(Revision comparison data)
☆ ☆ ☆ ☆ ☆ ☆ ☆
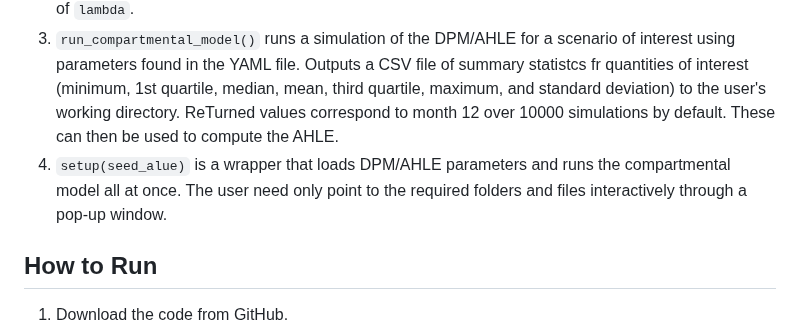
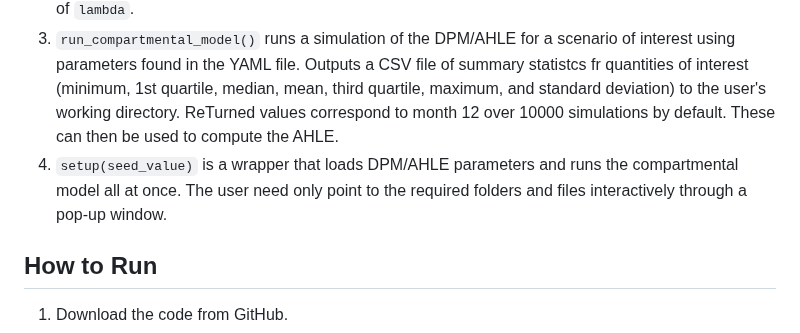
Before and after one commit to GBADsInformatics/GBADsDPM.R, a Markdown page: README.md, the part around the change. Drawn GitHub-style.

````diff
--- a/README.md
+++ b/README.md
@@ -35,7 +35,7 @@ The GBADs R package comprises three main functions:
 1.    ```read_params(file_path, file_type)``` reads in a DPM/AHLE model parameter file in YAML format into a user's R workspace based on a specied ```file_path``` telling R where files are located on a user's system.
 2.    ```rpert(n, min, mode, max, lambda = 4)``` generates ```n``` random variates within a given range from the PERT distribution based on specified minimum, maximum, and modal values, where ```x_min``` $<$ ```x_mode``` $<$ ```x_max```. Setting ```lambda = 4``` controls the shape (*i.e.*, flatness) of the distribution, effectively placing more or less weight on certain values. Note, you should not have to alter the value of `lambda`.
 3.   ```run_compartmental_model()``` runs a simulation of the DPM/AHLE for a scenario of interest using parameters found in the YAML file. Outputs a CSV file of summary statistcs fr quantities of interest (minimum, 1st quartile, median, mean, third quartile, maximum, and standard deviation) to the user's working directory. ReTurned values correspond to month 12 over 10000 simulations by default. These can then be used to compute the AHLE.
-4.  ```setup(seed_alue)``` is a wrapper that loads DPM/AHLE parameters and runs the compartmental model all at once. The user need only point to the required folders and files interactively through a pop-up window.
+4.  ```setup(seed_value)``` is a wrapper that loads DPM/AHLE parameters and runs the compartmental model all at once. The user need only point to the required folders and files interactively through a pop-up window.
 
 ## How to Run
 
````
☆ ☆ ☆ ☆ ☆ ☆ ☆
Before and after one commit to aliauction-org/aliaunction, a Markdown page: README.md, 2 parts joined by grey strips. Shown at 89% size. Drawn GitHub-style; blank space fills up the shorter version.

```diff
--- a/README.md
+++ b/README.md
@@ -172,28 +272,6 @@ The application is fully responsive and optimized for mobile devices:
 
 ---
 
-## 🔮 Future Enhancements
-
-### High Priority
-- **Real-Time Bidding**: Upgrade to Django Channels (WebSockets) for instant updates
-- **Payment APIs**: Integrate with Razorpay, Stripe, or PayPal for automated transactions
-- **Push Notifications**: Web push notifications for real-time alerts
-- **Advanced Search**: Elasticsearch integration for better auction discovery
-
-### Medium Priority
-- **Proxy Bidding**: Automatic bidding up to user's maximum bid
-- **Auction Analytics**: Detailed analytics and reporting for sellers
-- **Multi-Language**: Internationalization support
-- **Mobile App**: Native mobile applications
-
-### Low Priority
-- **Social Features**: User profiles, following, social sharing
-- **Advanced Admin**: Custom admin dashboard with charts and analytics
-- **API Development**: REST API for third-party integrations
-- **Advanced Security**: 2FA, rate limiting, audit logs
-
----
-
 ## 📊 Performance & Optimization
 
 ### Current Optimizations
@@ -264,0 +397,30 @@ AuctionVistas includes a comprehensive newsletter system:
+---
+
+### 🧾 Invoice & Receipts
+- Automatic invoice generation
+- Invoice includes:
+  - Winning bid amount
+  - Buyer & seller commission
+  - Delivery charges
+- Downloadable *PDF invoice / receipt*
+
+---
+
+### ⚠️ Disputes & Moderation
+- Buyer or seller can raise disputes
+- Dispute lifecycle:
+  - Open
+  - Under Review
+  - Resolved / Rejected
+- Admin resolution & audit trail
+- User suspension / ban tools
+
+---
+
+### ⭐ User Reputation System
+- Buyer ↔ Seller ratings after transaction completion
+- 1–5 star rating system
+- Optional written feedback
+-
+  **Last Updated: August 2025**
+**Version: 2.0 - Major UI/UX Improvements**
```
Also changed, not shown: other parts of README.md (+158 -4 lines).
☆ ☆ ☆ ☆ ☆ ☆ ☆
# [Instructions for the task]
Going through the entries above, tally every line that contains the string "parts", then state only the total.

# [Answer to this task]
2